As in all of his works, lyricism abounds in Rodriguez’s score; here, he indulges in comical sound effects tempered with a skillful, subtle counterpoint reminiscent of Shostakovich. Rodriguez’s innate command of instrumental color is also evident throughout, particularly in the piano part, with its gorgeous sonorities, but also in the wonderful blending of the timbres of piano and double bass, encapsulated in the final seconds, with its leap from resonant high registers of both instruments to a tragi-comic explosion in the low registers.
Double bassist Gary Karr, one of the greatest double bassists of the 20th century, who officially retired in 2001, commissioned the work for his protégé Daniel Nix. Nix was joined in the performance by Russian-born pianist Mikhail Berestnev and narrator Mary-Margaret Pyeatt. Nix and Berestnev responded beautifully to the humor and virtuosity of the score, with Nix demonstrating that, yes, the double bass can indeed sing and cavort with all the passion and flexibility of its smaller cousins in the string family. Pyeatt, using a pseudo-Russian accent as specified (somewhat like Natasha of Bullwinkle fame), presented the narration with appropriate exaggeration and wide-eyed drama. Composer Rodriguez was present to accept the enthusiastic audience acclaim for the work.

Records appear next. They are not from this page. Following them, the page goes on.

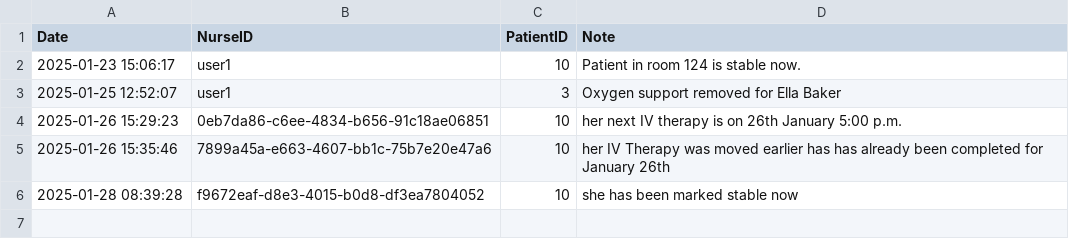
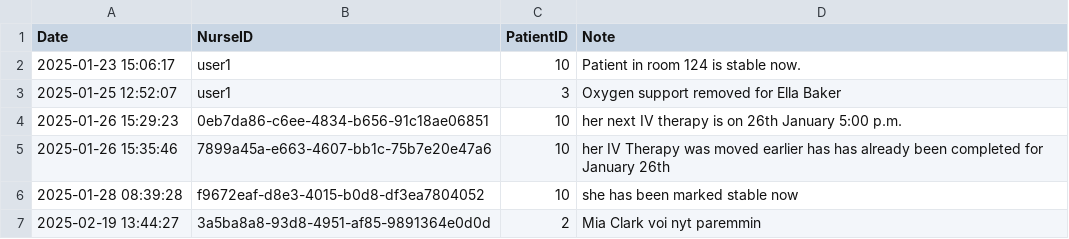
Before and after one commit to irzumjafri/pulse, a CSV file: server/nurse_notes.csv, drawn as a sheet; the diff names each change by its address in the sheet, - before the commit and + after, or states it on an @@ line.

```diff
--- a/server/nurse_notes.csv
+++ b/server/nurse_notes.csv
+row 7: 2025-02-19 13:44:27 | 3a5ba8a8-93d8-4951-af85-9891364e0d0d | 2 | Mia Clark voi nyt paremmin
```
Also changed, not shown: server/patient_data.csv, 7 other files.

Although bassist Karr stood backstage for the performance, he was onstage for the rest of the concert, giving the packed house at Jonsson Performance Hall a taste of the musicality and virtuosity with which he regaled audiences for four decades. He and longtime collaborator, pianist Harmon Lewis, opened with a Rodriguez’s “Lull-a-Bear,” another example of Rodriguez’s ability to combine beauty and humor in music, and a great opportunity for Karr to demonstrate the ability of the double bass to “sing.” Rodriguez composed “Lull-a-Bear” as part of a larger suite for double bass, Ursa, premiered by Karr in 1990.

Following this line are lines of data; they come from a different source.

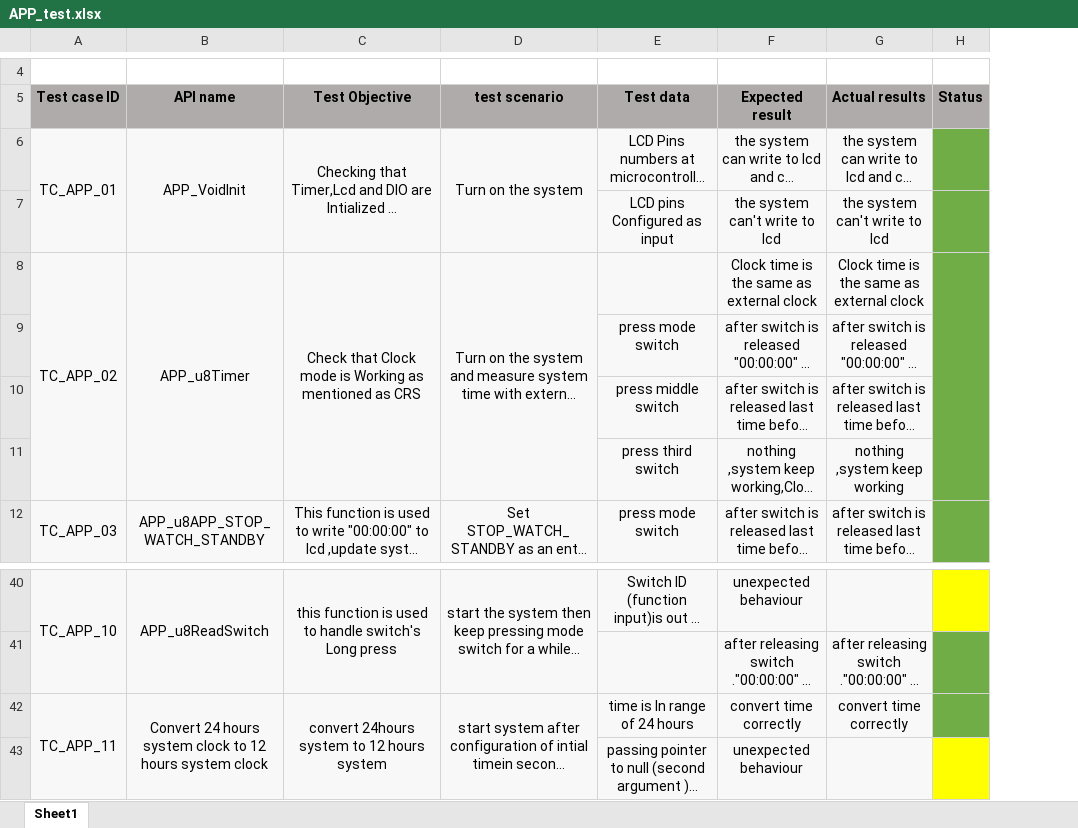
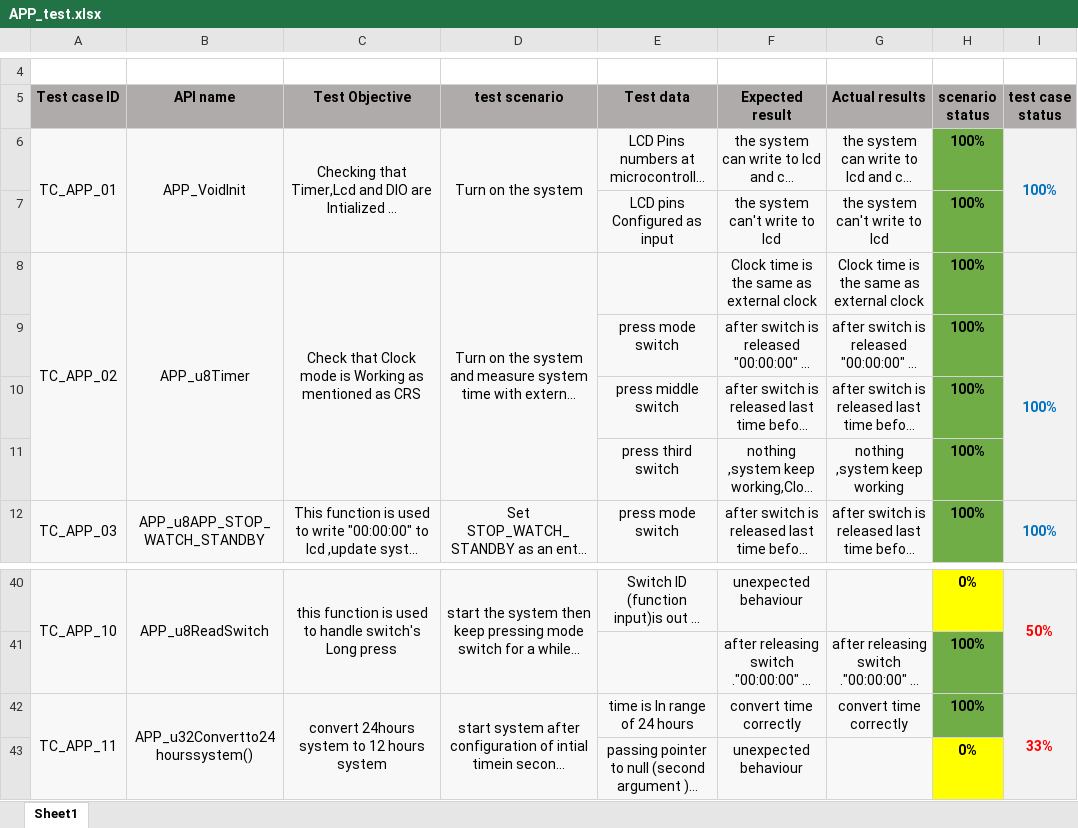
Before and after one commit to AhmedAdelTolba/SOFTWARE_ENGINEERING_PROJECT, an Excel workbook: SOFTWARE_ENGINEERING_PROJECT/SOFTWARE/APPLICATION_LAYER/APP_test.xlsx, sheet Sheet1, drawn as a sheet; only a part is shown, gaps mark what is left out; long unchanged cells end in …; values as stored, in another font and other column widths than the file's, no borders; removed rows and columns are numbered as before the commit, all else as after; the diff names each change by its address in the sheet, - before the commit and + after, or states it on an @@ line.

Commit message:
calculating the status of each test case

```diff
--- a/SOFTWARE_ENGINEERING_PROJECT/SOFTWARE/APPLICATION_LAYER/APP_test.xlsx (sheet Sheet1)
+++ b/SOFTWARE_ENGINEERING_PROJECT/SOFTWARE/APPLICATION_LAYER/APP_test.xlsx (sheet Sheet1)
-column H (Status), empty
+column H (scenario status), rows 6-12: all 100%; rows 40-43: 0% | 100% | 100% | 0%
+column I (test case status), rows 6-12: 100% |  |  | 100% |  |  | 100%; rows 40-42: 50% |  | 33%
-B42 (API name): Convert 24 hours system clock to 12 hours system clock
+B42 (API name): APP_u32Convertto24hourssystem()
```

Harmon and Karr followed up with Grieg’s Sonata in A minor, originally for piano and cello, but here made very much the property of the double bass, with Karr demonstrating mastery of the folk-like energy and the high romantic emotions of the piece. They followed with another borrowed item from the cello repertoire, Vaughan Williams’ Six Studies in English Folksong, with the deep sonorities of the double bass enriching this music. Harmon and Karr borrowed Paganini’s Variations for the G-String from the violin repertoire, this time proving that the double bass can, in capable hands, do anything the violin can, and with different but equal beauty of tone.
Immediately after intermission, Nix joined Karr and Lewis for the succinct baroque nobility of a Sonata in G minor, traditionally attributed (though probably not actually by) Handel; whoever wrote it provided a work which transcribes nicely for two great double bassists.
The premiere of the Romance followed, after which the concert officially closed with Nix, Karr, and Lewis joining for the Passione Amorosa, a delightfully schmaltzy showpiece by 19th-century double bass virtuoso Giovanni Bottesini. An arrangement for two double basses of the “Spring Song” from Schumann’s Album for the Young provided a touch of gentle lyricism for encore number one, followed by the madcap, sometimes humorous virtuosity of 19th-century Franco-Dutch composer Daniel van Goens’ Scherzo for cello and piano, here arranged for two double basses and piano.
The remarkable evening provided a rare performance by Karr, the man who invented the concept of the double bass as a solo concert instrument, and for the premiere of yet another remarkable work by Texas’ greatest native-born composer.